Micropayments are described as one of the main use cases of Stellar. The technology offered by the network allows decreasing cost of smaller transfers. Deloitte, one of the world’s most well-known financial consulting firms is already using Stellar network to improve the speed and efficiency of transactions. “3 engineers, 4 weeks, and 1 Stellar integration later, Deloitte had a prototype that reduced transaction costs by 40%. Each transaction resolved in 5 seconds.”
Remittances are another important use case and one that resonates with Stellar’s mission statement the most. International money transfers have always been drawn as one of the biggest advantages of blockchain technology.

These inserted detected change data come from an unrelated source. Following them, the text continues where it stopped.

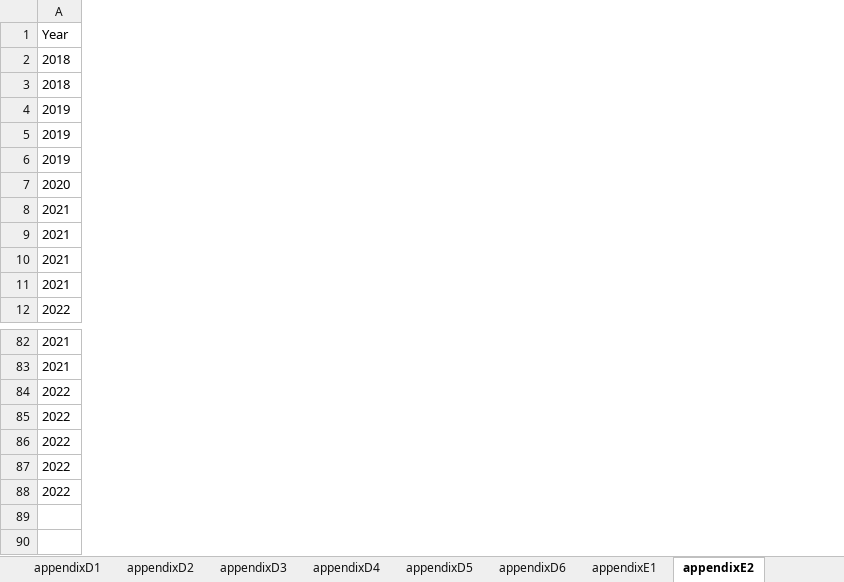
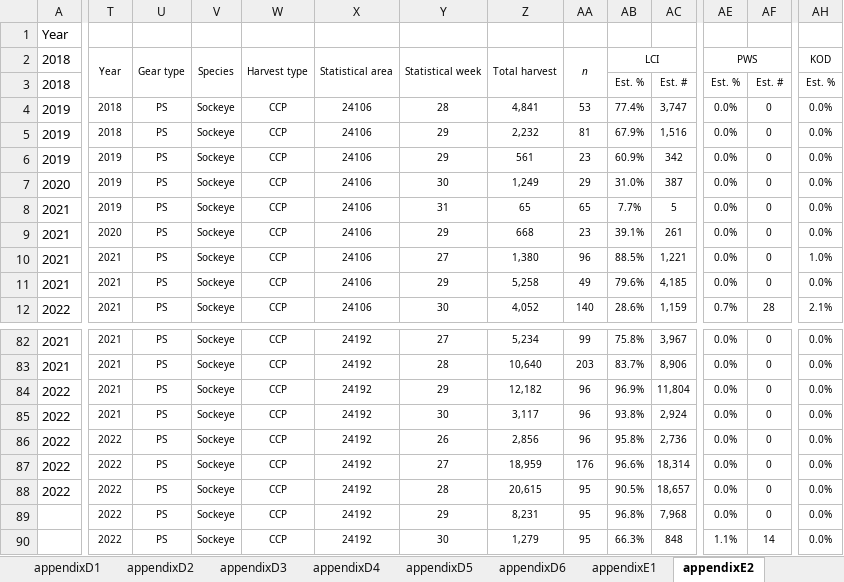
Before and after one commit to jonah-bacon-ADFG/LCI-Otolith-TM-analysis, an Excel workbook: output/tables/report_tables_EDITED.xlsx, sheet appendixE2, drawn as a sheet; only a part is shown, gaps mark what is left out; values as stored, in another font and other column widths than the file's, no borders; rows hold the shown columns only; the diff covers the shown part only; the diff names each change by its address in the sheet, - before the commit and + after, or states it on an @@ line.

```diff
--- a/output/tables/report_tables_EDITED.xlsx (sheet appendixE2)
+++ b/output/tables/report_tables_EDITED.xlsx (sheet appendixE2)
+column T, rows 2-12: Year |  | 2018 | 2018 | 2019 | 2019 | 2019 | 2020 | 2021 | 2021 | 2021; rows 82-88: 2021 | 2021 | 2021 | 2021 | 2022 | 2022 | 2022
+column U, rows 2-12: Gear type |  | PS | PS | PS | PS | PS | PS | PS | PS | PS; rows 82-88: all PS
+column V, rows 2-12: Species |  | Sockeye | Sockeye | Sockeye | Sockeye | Sockeye | Sockeye | Sockeye | Sockeye | Sockeye; rows 82-88: all Sockeye
+column W, rows 2-12: Harvest type |  | CCP | CCP | CCP | CCP | CCP | CCP | CCP | CCP | CCP; rows 82-88: all CCP
+column X, rows 2-12: Statistical area |  | 24106 | 24106 | 24106 | 24106 | 24106 | 24106 | 24106 | 24106 | 24106; rows 82-88: all 24192
+column Y, rows 2-12: Statistical week |  | 28 | 29 | 29 | 30 | 31 | 29 | 27 | 29 | 30; rows 82-88: 27 | 28 | 29 | 30 | 26 | 27 | 28
+column Z, rows 2-12: Total harvest |  | 4,841 | 2,232 | 561 | 1,249 | 65 | 668 | 1,380 | 5,258 | 4,052; rows 82-88: 5,234 | 10,640 | 12,182 | 3,117 | 2,856 | 18,959 | 20,615
+column AA, rows 2-12: n |  | 53 | 81 | 23 | 29 | 65 | 23 | 96 | 49 | 140; rows 82-88: 99 | 203 | 96 | 96 | 96 | 176 | 95
+column AB, rows 2-12: LCI | Est. % | 77.4% | 67.9% | 60.9% | 31.0% | 7.7% | 39.1% | 88.5% | 79.6% | 28.6%; rows 82-88: 75.8% | 83.7% | 96.9% | 93.8% | 95.8% | 96.6% | 90.5%
+column AC, rows 3-12: Est. # | 3,747 | 1,516 | 342 | 387 | 5 | 261 | 1,221 | 4,185 | 1,159; rows 82-88: 3,967 | 8,906 | 11,804 | 2,924 | 2,736 | 18,314 | 18,657
+column AE, rows 2-12: PWS | Est. % | 0.0% | 0.0% | 0.0% | 0.0% | 0.0% | 0.0% | 0.0% | 0.0% | 0.7%; rows 82-88: all 0.0%
+column AF, rows 3-12: Est. # | 0 | 0 | 0 | 0 | 0 | 0 | 0 | 0 | 28; rows 82-88: all 0
+column AH, rows 2-12: KOD | Est. % | 0.0% | 0.0% | 0.0% | 0.0% | 0.0% | 0.0% | 1.0% | 0.0% | 2.1%; rows 82-88: all 0.0%
+row 89:  | 2022 | PS | Sockeye | CCP | 24192 | 29 | 8,231 | 95 | 96.8% | 7,968 | 0.0% | 0 | 0.0%
+row 90:  | 2022 | PS | Sockeye | CCP | 24192 | 30 | 1,279 | 95 | 66.3% | 848 | 1.1% | 14 | 0.0%
```
Also changed, not shown: 10 added columns elsewhere in this sheet, sheet table6, sheet table8, sheet table7, sheet table5, sheet appendixE6, sheet appendixE3, 7 more sheets, 1 other file.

Tempo, which is a money transfer company that allows sending funds from Europe to the rest of the world as well as paying for water, phone, electricity, health insurance and other services remotely, started using Stellar to improve on its services. “Tempo’s mission is to make transfer rates more affordable and bolster transparency in the remittance arena. With Stellar, they’re one step closer.”
Other real-world applications of the Stellar technology includes a project initiated by a mobile money operator, Parkway. The company uses Stellar to connect 5 major telcos in Nigeria and in this way allowing customers of different MM services to send money to each other. Mobile money is extremely important in many parts of the world where access to alternative financial services is limited. With Parkway and Stellar, the convenience of using MM is much higher. Stellar is also actively used by social enterprises as well as NGO projects like Praekelt Foundation, Philafy and bext360.

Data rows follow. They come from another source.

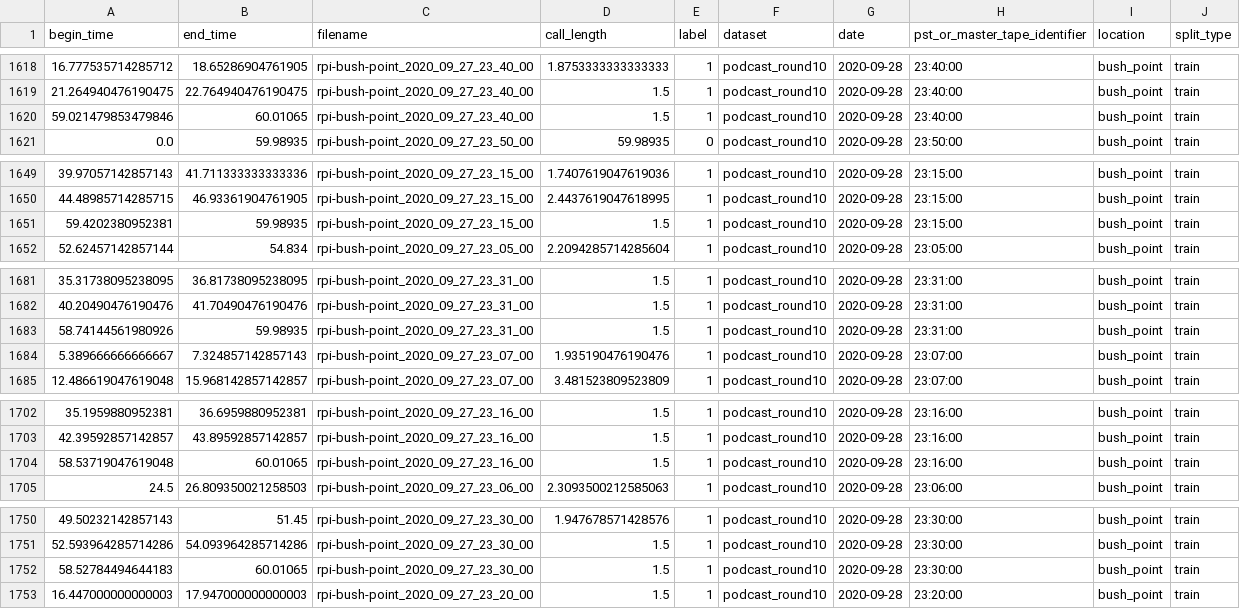
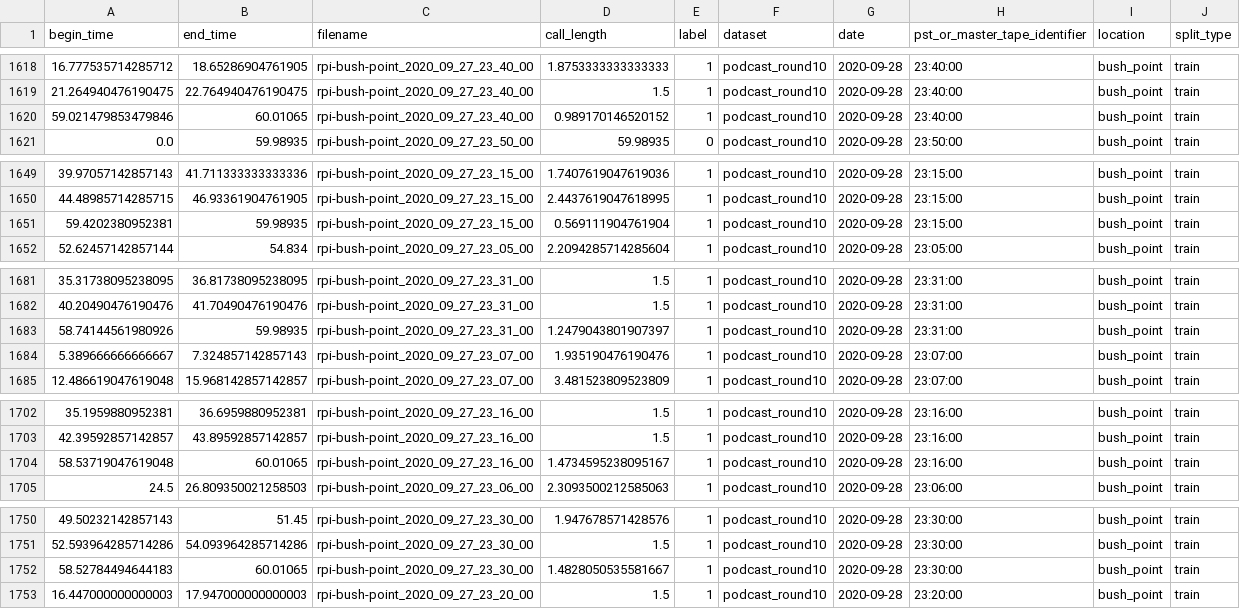
Before and after one commit to deep-voice/soundbay, a CSV file: datasets/orcasound/training_splits_to_test/all_together_train_val_splits.csv, drawn as a sheet; only a part is shown, gaps mark what is left out; the diff covers the shown part only.

```diff
--- a/datasets/orcasound/training_splits_to_test/all_together_train_val_splits.csv
+++ b/datasets/orcasound/training_splits_to_test/all_together_train_val_splits.csv
@@ -1619,3 +1619,3 @@ begin_time,end_time,filename,call_length,label,dataset,date,pst_or_master_tape_i
 21.264940476190475,22.764940476190475,rpi-bush-point_2020_09_27_23_40_00,1.5,1,podcast_round10,2020-09-28,23:40:00,bush_point,train
-59.021479853479846,60.01065,rpi-bush-point_2020_09_27_23_40_00,1.5,1,podcast_round10,2020-09-28,23:40:00,bush_point,train
+59.021479853479846,60.01065,rpi-bush-point_2020_09_27_23_40_00,0.989170146520152,1,podcast_round10,2020-09-28,23:40:00,bush_point,train
 0.0,59.98935,rpi-bush-point_2020_09_27_23_50_00,59.98935,0,podcast_round10,2020-09-28,23:50:00,bush_point,train
@@ -1650,3 +1650,3 @@ begin_time,end_time,filename,call_length,label,dataset,date,pst_or_master_tape_i
 44.48985714285715,46.93361904761905,rpi-bush-point_2020_09_27_23_15_00,2.4437619047618995,1,podcast_round10,2020-09-28,23:15:00,bush_point,train
-59.4202380952381,59.98935,rpi-bush-point_2020_09_27_23_15_00,1.5,1,podcast_round10,2020-09-28,23:15:00,bush_point,train
+59.4202380952381,59.98935,rpi-bush-point_2020_09_27_23_15_00,0.569111904761904,1,podcast_round10,2020-09-28,23:15:00,bush_point,train
 52.62457142857144,54.834,rpi-bush-point_2020_09_27_23_05_00,2.2094285714285604,1,podcast_round10,2020-09-28,23:05:00,bush_point,train
@@ -1682,3 +1682,3 @@ begin_time,end_time,filename,call_length,label,dataset,date,pst_or_master_tape_i
 40.20490476190476,41.70490476190476,rpi-bush-point_2020_09_27_23_31_00,1.5,1,podcast_round10,2020-09-28,23:31:00,bush_point,train
-58.74144561980926,59.98935,rpi-bush-point_2020_09_27_23_31_00,1.5,1,podcast_round10,2020-09-28,23:31:00,bush_point,train
+58.74144561980926,59.98935,rpi-bush-point_2020_09_27_23_31_00,1.2479043801907397,1,podcast_round10,2020-09-28,23:31:00,bush_point,train
 5.389666666666667,7.324857142857143,rpi-bush-point_2020_09_27_23_07_00,1.935190476190476,1,podcast_round10,2020-09-28,23:07:00,bush_point,train
@@ -1703,3 +1703,3 @@ begin_time,end_time,filename,call_length,label,dataset,date,pst_or_master_tape_i
 42.39592857142857,43.89592857142857,rpi-bush-point_2020_09_27_23_16_00,1.5,1,podcast_round10,2020-09-28,23:16:00,bush_point,train
-58.53719047619048,60.01065,rpi-bush-point_2020_09_27_23_16_00,1.5,1,podcast_round10,2020-09-28,23:16:00,bush_point,train
+58.53719047619048,60.01065,rpi-bush-point_2020_09_27_23_16_00,1.4734595238095167,1,podcast_round10,2020-09-28,23:16:00,bush_point,train
 24.5,26.809350021258503,rpi-bush-point_2020_09_27_23_06_00,2.3093500212585063,1,podcast_round10,2020-09-28,23:06:00,bush_point,train
@@ -1751,3 +1751,3 @@ begin_time,end_time,filename,call_length,label,dataset,date,pst_or_master_tape_i
 52.593964285714286,54.093964285714286,rpi-bush-point_2020_09_27_23_30_00,1.5,1,podcast_round10,2020-09-28,23:30:00,bush_point,train
-58.52784494644183,60.01065,rpi-bush-point_2020_09_27_23_30_00,1.5,1,podcast_round10,2020-09-28,23:30:00,bush_point,train
+58.52784494644183,60.01065,rpi-bush-point_2020_09_27_23_30_00,1.4828050535581667,1,podcast_round10,2020-09-28,23:30:00,bush_point,train
 16.447000000000003,17.947000000000003,rpi-bush-point_2020_09_27_23_20_00,1.5,1,podcast_round10,2020-09-28,23:20:00,bush_point,train
```
Also changed, not shown: 5 edited cells elsewhere in this file, datasets/orcasound/training_splits_to_test/without_3_train_val_splits.csv, datasets/orcasound/training_splits_to_test/without_6_train_val_splits.csv, 1 other file.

Lumens – how does it work?
Technical specifications of Lumens outlined
Lumens or XLM are a native cryptocurrency of Stellar. These coins allow the functioning of the network as they are necessary for processing transactions. The transaction fees need to be paid in lumens and wherever there are minimum balance requirements, users have to hold lumens as well. There were 100 billion of these assets issued at the launch of the network. No new Lumens will be generated unless the majority of validators accept a change to the protocol of the network. There is a 1% inflation rate built into the network. The ticker symbol for lumens is XLM.
Price and market capitalization of Lumens through years

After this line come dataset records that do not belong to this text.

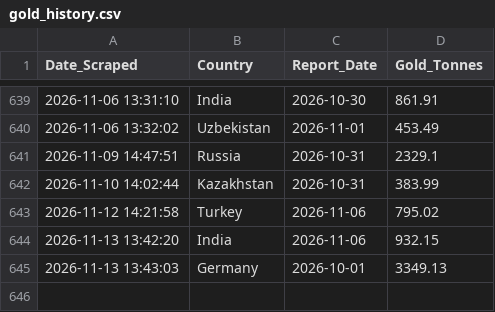
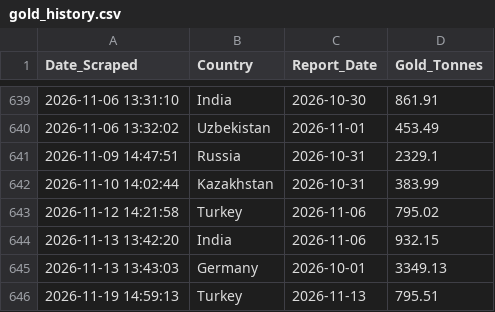
Before and after one commit to Borissapo/WGCReserves, a CSV file: data/gold_history.csv, drawn as a sheet; only a part is shown, gaps mark what is left out.

```diff
--- a/data/gold_history.csv
+++ b/data/gold_history.csv
@@ -645 +645,2 @@ Date_Scraped,Country,Report_Date,Gold_Tonnes
 2026-11-13 13:43:03,Germany,2026-10-01,3349.13
+2026-11-19 14:59:13,Turkey,2026-11-13,795.51
```
Also changed, not shown: 1 other file.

For a few years after the introduction of Stellar, the price of its native cryptocurrency fluctuated around the value of $0.002. In 2017, along with the rest of the cryptocurrencies, XLM started to gain value at an extremely fast pace. At the end of 2017, the price made a huge leap to peak at over $0.9. While this number might not seem large, it is completely astounding when the growth rate is considered. Unfortunately, the pace of growth didn’t last forever and the price of the cryptocurrency started to experience decline as the enthusiasm about the new technology started to die down. The price gradually declined and started to fluctuate around the value of $0.25 by November 2018. The market capitalization of the coin, which at its peak stood at approximately $16 billion, as of November 2018 stands at over $4.2 billion. This makes XLM the fifth largest cryptocurrency in the world, behind Bitcoin Cash and above EOS.
In conclusion, Stellar is a network which is mainly built to improve on the current financial services and allow fast and cheap money transfers around the world. The platform is continuously updating and offering new and improved ways to help the underbanked globally. The adoption of the platform has picked up as well with some of the biggest names in the world starting to integrate Stellar in their services and operations.